Record set –
================

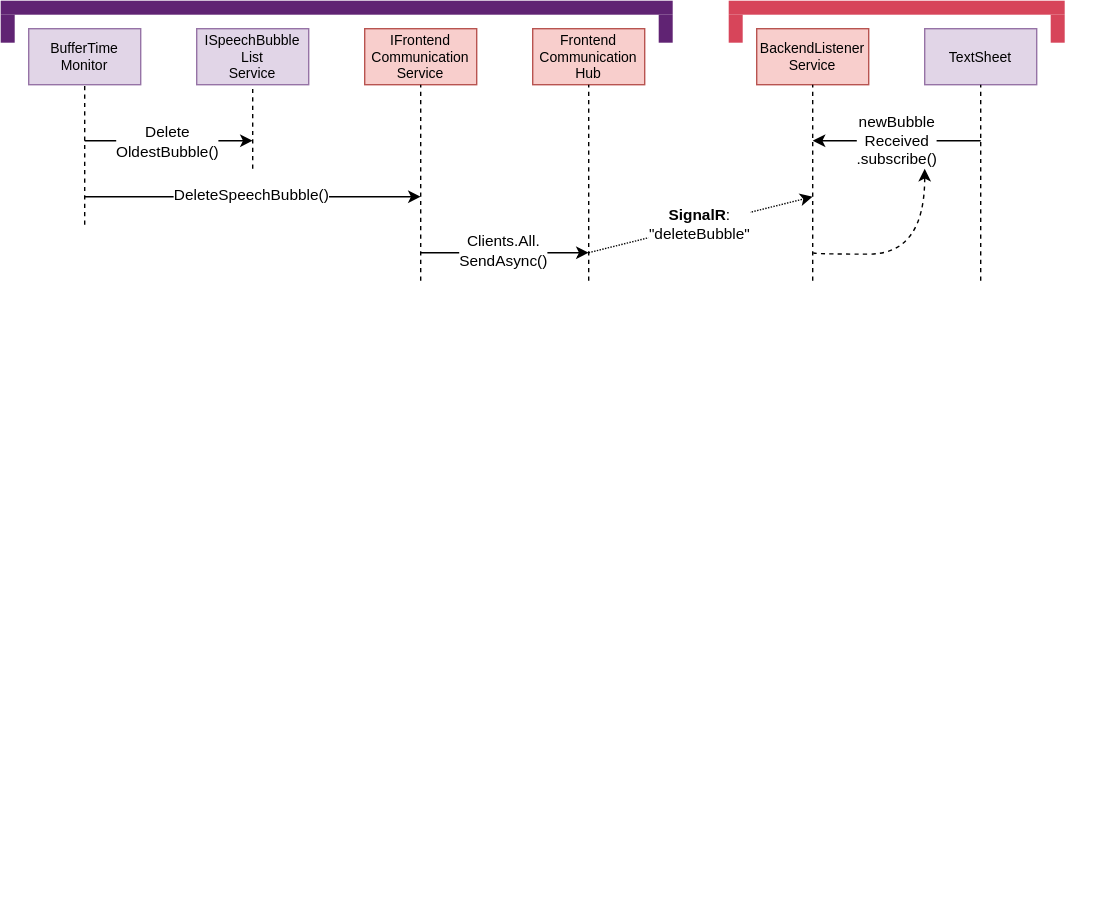
Earlier version of the draw.io export TechnicalDocumentation/arc42/img/Prozess_Subtitle_Export.drawio.svg (Subletic/Documentation). Source tidied: cells renumbered, new cells last; positions are measured from the earlier drawing's top-left corner, leaving out a move shared by most shapes. Source of this version:
```xml
<mxGraphModel>
  <root>
    <mxCell id="0" />
    <mxCell id="1" parent="0" />
    <mxCell id="2" style="rounded=0;whiteSpace=wrap;html=1;strokeColor=none;" parent="1" vertex="1">
      <mxGeometry y="410" width="800" height="240" as="geometry" />
    </mxCell>
    <mxCell id="3" value="BufferTime&lt;br&gt;Monitor" style="rounded=0;whiteSpace=wrap;html=1;fillColor=#e1d5e7;fontSize=10;strokeColor=#9673a6;" parent="1" vertex="1">
      <mxGeometry x="20" y="20" width="80" height="40" as="geometry" />
    </mxCell>
    <mxCell id="4" style="endArrow=none;html=1;rounded=0;dashed=1;entryX=0.5;entryY=1;entryDx=0;entryDy=0;" parent="1" edge="1" target="3">
      <mxGeometry relative="1" as="geometry">
        <mxPoint x="60" y="160" as="sourcePoint" />
      </mxGeometry>
    </mxCell>
    <mxCell id="5" value="ISpeechBubble&lt;br&gt;List&lt;br&gt;Service" style="rounded=0;whiteSpace=wrap;html=1;fillColor=#e1d5e7;fontSize=10;strokeColor=#9673a6;" parent="1" vertex="1">
      <mxGeometry x="140" y="20" width="80" height="40" as="geometry" />
    </mxCell>
    <mxCell id="6" style="endArrow=none;html=1;rounded=0;dashed=1;entryX=0.5;entryY=1;entryDx=0;entryDy=0;" parent="1" edge="1" target="5">
      <mxGeometry relative="1" as="geometry">
        <mxPoint x="180" y="120" as="sourcePoint" />
      </mxGeometry>
    </mxCell>
    <mxCell id="7" style="endArrow=classic;html=1;rounded=0;" parent="1" edge="1">
      <mxGeometry relative="1" as="geometry">
        <mxPoint x="60" y="100" as="sourcePoint" />
        <mxPoint x="180" y="100" as="targetPoint" />
      </mxGeometry>
    </mxCell>
    <mxCell id="8" value="Delete&lt;br&gt;OldestBubble()" style="edgeLabel;html=1;align=center;verticalAlign=middle;" parent="7" vertex="1">
      <mxGeometry x="-0.02" y="-1" relative="1" as="geometry" />
    </mxCell>
    <mxCell id="9" value="IFrontend&lt;br&gt;Communication&lt;br&gt;Service" style="rounded=0;whiteSpace=wrap;html=1;fillColor=#f8cecc;fontSize=10;strokeColor=#b85450;" parent="1" vertex="1">
      <mxGeometry x="260" y="20" width="80" height="40" as="geometry" />
    </mxCell>
    <mxCell id="10" style="endArrow=none;html=1;rounded=0;dashed=1;entryX=0.5;entryY=1;entryDx=0;entryDy=0;" parent="1" edge="1" target="9">
      <mxGeometry relative="1" as="geometry">
        <mxPoint x="300" y="200" as="sourcePoint" />
      </mxGeometry>
    </mxCell>
    <mxCell id="11" style="endArrow=classic;html=1;rounded=0;" parent="1" edge="1">
      <mxGeometry relative="1" as="geometry">
        <mxPoint x="60" y="140" as="sourcePoint" />
        <mxPoint x="300" y="140" as="targetPoint" />
      </mxGeometry>
    </mxCell>
    <mxCell id="12" value="DeleteSpeechBubble()" style="edgeLabel;html=1;align=center;verticalAlign=middle;" parent="11" vertex="1">
      <mxGeometry x="-0.01" y="1" relative="1" as="geometry" />
    </mxCell>
    <mxCell id="13" value="Frontend&lt;br&gt;Communication&lt;br&gt;Hub" style="rounded=0;whiteSpace=wrap;html=1;fillColor=#f8cecc;fontSize=10;strokeColor=#b85450;" parent="1" vertex="1">
      <mxGeometry x="380" y="20" width="80" height="40" as="geometry" />
    </mxCell>
    <mxCell id="14" style="endArrow=none;html=1;rounded=0;dashed=1;entryX=0.5;entryY=1;entryDx=0;entryDy=0;" parent="1" edge="1" target="13">
      <mxGeometry relative="1" as="geometry">
        <mxPoint x="420" y="200" as="sourcePoint" />
      </mxGeometry>
    </mxCell>
    <mxCell id="15" style="endArrow=classic;html=1;rounded=0;" parent="1" edge="1">
      <mxGeometry relative="1" as="geometry">
        <mxPoint x="300" y="180" as="sourcePoint" />
        <mxPoint x="420" y="180" as="targetPoint" />
      </mxGeometry>
    </mxCell>
    <mxCell id="16" value="Clients.All.&lt;br&gt;SendAsync()" style="edgeLabel;html=1;align=center;verticalAlign=middle;" parent="15" vertex="1">
      <mxGeometry x="-0.01" y="1" relative="1" as="geometry" />
    </mxCell>
    <mxCell id="17" value="BackendListener&lt;br&gt;Service" style="rounded=0;whiteSpace=wrap;html=1;fillColor=#f8cecc;fontSize=10;strokeColor=#b85450;" parent="1" vertex="1">
      <mxGeometry x="540" y="20" width="80" height="40" as="geometry" />
    </mxCell>
    <mxCell id="18" style="endArrow=none;html=1;rounded=0;dashed=1;entryX=0.5;entryY=1;entryDx=0;entryDy=0;" parent="1" edge="1" target="17">
      <mxGeometry relative="1" as="geometry">
        <mxPoint x="580" y="200" as="sourcePoint" />
      </mxGeometry>
    </mxCell>
    <mxCell id="19" style="endArrow=classic;html=1;rounded=0;dashed=1;dashPattern=1 1;" parent="1" edge="1">
      <mxGeometry relative="1" as="geometry">
        <mxPoint x="420" y="180" as="sourcePoint" />
        <mxPoint x="580" y="140" as="targetPoint" />
      </mxGeometry>
    </mxCell>
    <mxCell id="20" value="&lt;b&gt;SignalR&lt;/b&gt;:&lt;br&gt;&quot;deleteBubble&quot;" style="edgeLabel;html=1;align=center;verticalAlign=middle;" parent="19" vertex="1">
      <mxGeometry x="-0.01" y="1" relative="1" as="geometry" />
    </mxCell>
    <mxCell id="21" value="TextSheet" style="rounded=0;whiteSpace=wrap;html=1;fillColor=#e1d5e7;fontSize=10;strokeColor=#9673a6;" parent="1" vertex="1">
      <mxGeometry x="660" y="20" width="80" height="40" as="geometry" />
    </mxCell>
    <mxCell id="22" style="endArrow=none;html=1;rounded=0;dashed=1;entryX=0.5;entryY=1;entryDx=0;entryDy=0;" parent="1" edge="1" target="21">
      <mxGeometry relative="1" as="geometry">
        <mxPoint x="700" y="200" as="sourcePoint" />
      </mxGeometry>
    </mxCell>
    <mxCell id="23" style="endArrow=classic;html=1;rounded=0;" parent="1" edge="1">
      <mxGeometry relative="1" as="geometry">
        <mxPoint x="700" y="100" as="sourcePoint" />
        <mxPoint x="580" y="100" as="targetPoint" />
      </mxGeometry>
    </mxCell>
    <mxCell id="24" value="newBubble&lt;br&gt;Received&lt;br&gt;.subscribe()" style="edgeLabel;html=1;align=center;verticalAlign=middle;" parent="23" vertex="1">
      <mxGeometry x="-0.01" y="1" relative="1" as="geometry">
        <mxPoint x="-1" y="-1" as="offset" />
      </mxGeometry>
    </mxCell>
    <mxCell id="25" style="endArrow=classic;html=1;rounded=0;dashed=1;edgeStyle=orthogonalEdgeStyle;curved=1;" parent="1" edge="1">
      <mxGeometry relative="1" as="geometry">
        <mxPoint x="580" y="180" as="sourcePoint" />
        <mxPoint x="660" y="120" as="targetPoint" />
        <Array as="points">
          <mxPoint x="580" y="181" />
          <mxPoint x="660" y="181" />
        </Array>
      </mxGeometry>
    </mxCell>
    <mxCell id="26" style="rounded=0;whiteSpace=wrap;html=1;strokeColor=none;fillColor=#602373;" parent="1" vertex="1">
      <mxGeometry y="10" width="10" height="20" as="geometry" />
    </mxCell>
    <mxCell id="27" style="rounded=0;whiteSpace=wrap;html=1;strokeColor=none;fillColor=#602373;" parent="1" vertex="1">
      <mxGeometry width="480" height="10" as="geometry" />
    </mxCell>
    <mxCell id="28" style="rounded=0;whiteSpace=wrap;html=1;strokeColor=none;fillColor=#602373;" parent="1" vertex="1">
      <mxGeometry x="470" y="10" width="10" height="20" as="geometry" />
    </mxCell>
    <mxCell id="29" style="rounded=0;whiteSpace=wrap;html=1;strokeColor=none;fillColor=#d7455a;" parent="1" vertex="1">
      <mxGeometry x="520" y="10" width="10" height="20" as="geometry" />
    </mxCell>
    <mxCell id="30" style="rounded=0;whiteSpace=wrap;html=1;strokeColor=none;fillColor=#d7455a;" parent="1" vertex="1">
      <mxGeometry x="520" width="240" height="10" as="geometry" />
    </mxCell>
    <mxCell id="31" style="rounded=0;whiteSpace=wrap;html=1;strokeColor=none;fillColor=#d7455a;" parent="1" vertex="1">
      <mxGeometry x="750" y="10" width="10" height="20" as="geometry" />
    </mxCell>
  </root>
</mxGraphModel>
```
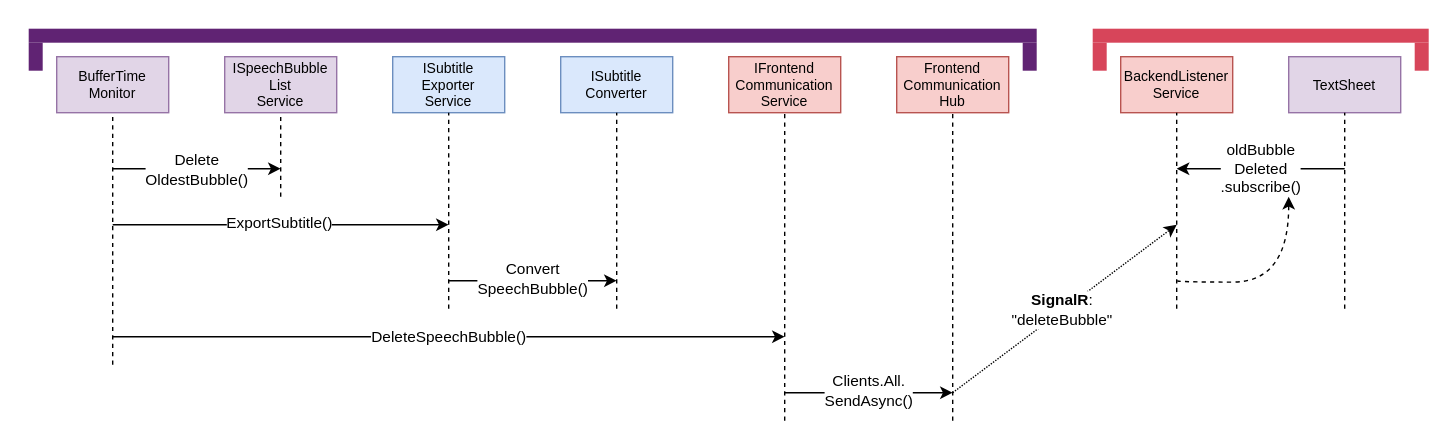
Above is the later version.

What changed in the source:
```diff
@@ -3,28 +3,28 @@
     <mxCell id="0" />
     <mxCell id="1" parent="0" />
     <mxCell id="2" style="rounded=0;whiteSpace=wrap;html=1;strokeColor=none;" parent="1" vertex="1">
-      <mxGeometry y="410" width="800" height="240" as="geometry" />
+      <mxGeometry x="-260" y="-20" width="1040" height="320" as="geometry" />
     </mxCell>
     <mxCell id="3" value="BufferTime&lt;br&gt;Monitor" style="rounded=0;whiteSpace=wrap;html=1;fillColor=#e1d5e7;fontSize=10;strokeColor=#9673a6;" parent="1" vertex="1">
-      <mxGeometry x="20" y="20" width="80" height="40" as="geometry" />
+      <mxGeometry x="-220" y="20" width="80" height="40" as="geometry" />
     </mxCell>
     <mxCell id="4" style="endArrow=none;html=1;rounded=0;dashed=1;entryX=0.5;entryY=1;entryDx=0;entryDy=0;" parent="1" edge="1" target="3">
       <mxGeometry relative="1" as="geometry">
-        <mxPoint x="60" y="160" as="sourcePoint" />
+        <mxPoint x="-180" y="240" as="sourcePoint" />
       </mxGeometry>
     </mxCell>
     <mxCell id="5" value="ISpeechBubble&lt;br&gt;List&lt;br&gt;Service" style="rounded=0;whiteSpace=wrap;html=1;fillColor=#e1d5e7;fontSize=10;strokeColor=#9673a6;" parent="1" vertex="1">
-      <mxGeometry x="140" y="20" width="80" height="40" as="geometry" />
+      <mxGeometry x="-100" y="20" width="80" height="40" as="geometry" />
     </mxCell>
     <mxCell id="6" style="endArrow=none;html=1;rounded=0;dashed=1;entryX=0.5;entryY=1;entryDx=0;entryDy=0;" parent="1" edge="1" target="5">
       <mxGeometry relative="1" as="geometry">
-        <mxPoint x="180" y="120" as="sourcePoint" />
+        <mxPoint x="-60" y="120" as="sourcePoint" />
       </mxGeometry>
     </mxCell>
     <mxCell id="7" style="endArrow=classic;html=1;rounded=0;" parent="1" edge="1">
       <mxGeometry relative="1" as="geometry">
-        <mxPoint x="60" y="100" as="sourcePoint" />
-        <mxPoint x="180" y="100" as="targetPoint" />
+        <mxPoint x="-180" y="100" as="sourcePoint" />
+        <mxPoint x="-60" y="100" as="targetPoint" />
       </mxGeometry>
     </mxCell>
     <mxCell id="8" value="Delete&lt;br&gt;OldestBubble()" style="edgeLabel;html=1;align=center;verticalAlign=middle;" parent="7" vertex="1">
@@ -35,30 +35,32 @@
     </mxCell>
     <mxCell id="10" style="endArrow=none;html=1;rounded=0;dashed=1;entryX=0.5;entryY=1;entryDx=0;entryDy=0;" parent="1" edge="1" target="9">
       <mxGeometry relative="1" as="geometry">
-        <mxPoint x="300" y="200" as="sourcePoint" />
+        <mxPoint x="300" y="280" as="sourcePoint" />
       </mxGeometry>
     </mxCell>
     <mxCell id="11" style="endArrow=classic;html=1;rounded=0;" parent="1" edge="1">
       <mxGeometry relative="1" as="geometry">
-        <mxPoint x="60" y="140" as="sourcePoint" />
-        <mxPoint x="300" y="140" as="targetPoint" />
+        <mxPoint x="-180" y="220" as="sourcePoint" />
+        <mxPoint x="300" y="220" as="targetPoint" />
       </mxGeometry>
     </mxCell>
     <mxCell id="12" value="DeleteSpeechBubble()" style="edgeLabel;html=1;align=center;verticalAlign=middle;" parent="11" vertex="1">
-      <mxGeometry x="-0.01" y="1" relative="1" as="geometry" />
+      <mxGeometry x="-0.01" y="1" relative="1" as="geometry">
+        <mxPoint x="3" y="1" as="offset" />
+      </mxGeometry>
     </mxCell>
     <mxCell id="13" value="Frontend&lt;br&gt;Communication&lt;br&gt;Hub" style="rounded=0;whiteSpace=wrap;html=1;fillColor=#f8cecc;fontSize=10;strokeColor=#b85450;" parent="1" vertex="1">
       <mxGeometry x="380" y="20" width="80" height="40" as="geometry" />
     </mxCell>
     <mxCell id="14" style="endArrow=none;html=1;rounded=0;dashed=1;entryX=0.5;entryY=1;entryDx=0;entryDy=0;" parent="1" edge="1" target="13">
       <mxGeometry relative="1" as="geometry">
-        <mxPoint x="420" y="200" as="sourcePoint" />
+        <mxPoint x="420" y="280" as="sourcePoint" />
       </mxGeometry>
     </mxCell>
     <mxCell id="15" style="endArrow=classic;html=1;rounded=0;" parent="1" edge="1">
       <mxGeometry relative="1" as="geometry">
-        <mxPoint x="300" y="180" as="sourcePoint" />
-        <mxPoint x="420" y="180" as="targetPoint" />
+        <mxPoint x="300" y="260" as="sourcePoint" />
+        <mxPoint x="420" y="260" as="targetPoint" />
       </mxGeometry>
     </mxCell>
     <mxCell id="16" value="Clients.All.&lt;br&gt;SendAsync()" style="edgeLabel;html=1;align=center;verticalAlign=middle;" parent="15" vertex="1">
@@ -74,7 +76,7 @@
     </mxCell>
     <mxCell id="19" style="endArrow=classic;html=1;rounded=0;dashed=1;dashPattern=1 1;" parent="1" edge="1">
       <mxGeometry relative="1" as="geometry">
-        <mxPoint x="420" y="180" as="sourcePoint" />
+        <mxPoint x="420" y="260" as="sourcePoint" />
         <mxPoint x="580" y="140" as="targetPoint" />
       </mxGeometry>
     </mxCell>
@@ -95,7 +97,7 @@
         <mxPoint x="580" y="100" as="targetPoint" />
       </mxGeometry>
     </mxCell>
-    <mxCell id="24" value="newBubble&lt;br&gt;Received&lt;br&gt;.subscribe()" style="edgeLabel;html=1;align=center;verticalAlign=middle;" parent="23" vertex="1">
+    <mxCell id="24" value="oldBubble&lt;br&gt;Deleted&lt;br&gt;.subscribe()" style="edgeLabel;html=1;align=center;verticalAlign=middle;" parent="23" vertex="1">
       <mxGeometry x="-0.01" y="1" relative="1" as="geometry">
         <mxPoint x="-1" y="-1" as="offset" />
       </mxGeometry>
@@ -111,10 +113,10 @@
       </mxGeometry>
     </mxCell>
     <mxCell id="26" style="rounded=0;whiteSpace=wrap;html=1;strokeColor=none;fillColor=#602373;" parent="1" vertex="1">
-      <mxGeometry y="10" width="10" height="20" as="geometry" />
+      <mxGeometry x="-240" y="10" width="10" height="20" as="geometry" />
     </mxCell>
     <mxCell id="27" style="rounded=0;whiteSpace=wrap;html=1;strokeColor=none;fillColor=#602373;" parent="1" vertex="1">
-      <mxGeometry width="480" height="10" as="geometry" />
+      <mxGeometry x="-240" width="720" height="10" as="geometry" />
     </mxCell>
     <mxCell id="28" style="rounded=0;whiteSpace=wrap;html=1;strokeColor=none;fillColor=#602373;" parent="1" vertex="1">
       <mxGeometry x="470" y="10" width="10" height="20" as="geometry" />
@@ -128,5 +130,39 @@
     <mxCell id="31" style="rounded=0;whiteSpace=wrap;html=1;strokeColor=none;fillColor=#d7455a;" parent="1" vertex="1">
       <mxGeometry x="750" y="10" width="10" height="20" as="geometry" />
     </mxCell>
+    <mxCell id="32" value="ISubtitle&lt;br&gt;Exporter&lt;br&gt;Service" style="rounded=0;whiteSpace=wrap;html=1;fillColor=#dae8fc;fontSize=10;strokeColor=#6c8ebf;" parent="1" vertex="1">
+      <mxGeometry x="20" y="20" width="80" height="40" as="geometry" />
+    </mxCell>
+    <mxCell id="33" style="endArrow=none;html=1;rounded=0;dashed=1;entryX=0.5;entryY=1;entryDx=0;entryDy=0;" parent="1" edge="1" target="32">
+      <mxGeometry relative="1" as="geometry">
+        <mxPoint x="60" y="200" as="sourcePoint" />
+      </mxGeometry>
+    </mxCell>
+    <mxCell id="34" style="endArrow=classic;html=1;rounded=0;" parent="1" edge="1">
+      <mxGeometry relative="1" as="geometry">
+        <mxPoint x="-180" y="140" as="sourcePoint" />
+        <mxPoint x="60" y="140" as="targetPoint" />
+      </mxGeometry>
+    </mxCell>
+    <mxCell id="35" value="ExportSubtitle()" style="edgeLabel;html=1;align=center;verticalAlign=middle;" parent="34" vertex="1">
+      <mxGeometry x="-0.01" y="1" relative="1" as="geometry" />
+    </mxCell>
+    <mxCell id="36" value="ISubtitle&lt;br&gt;Converter" style="rounded=0;whiteSpace=wrap;html=1;fillColor=#dae8fc;fontSize=10;strokeColor=#6c8ebf;" parent="1" vertex="1">
+      <mxGeometry x="140" y="20" width="80" height="40" as="geometry" />
+    </mxCell>
+    <mxCell id="37" style="endArrow=none;html=1;rounded=0;dashed=1;entryX=0.5;entryY=1;entryDx=0;entryDy=0;" parent="1" edge="1" target="36">
+      <mxGeometry relative="1" as="geometry">
+        <mxPoint x="180" y="200" as="sourcePoint" />
+      </mxGeometry>
+    </mxCell>
+    <mxCell id="38" style="endArrow=classic;html=1;rounded=0;" parent="1" edge="1">
+      <mxGeometry relative="1" as="geometry">
+        <mxPoint x="60" y="180" as="sourcePoint" />
+        <mxPoint x="180" y="180" as="targetPoint" />
+      </mxGeometry>
+    </mxCell>
+    <mxCell id="39" value="Convert&lt;br&gt;SpeechBubble()" style="edgeLabel;html=1;align=center;verticalAlign=middle;" parent="38" vertex="1">
+      <mxGeometry x="-0.01" y="1" relative="1" as="geometry" />
+    </mxCell>
   </root>
 </mxGraphModel>
```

================

Exercise objective – Would you report every line of the entries above containing the word "offset"?

Task response –
        <mxPoint x="-1" y="-1" as="offset" />
+        <mxPoint x="3" y="1" as="offset" />
         <mxPoint x="-1" y="-1" as="offset" />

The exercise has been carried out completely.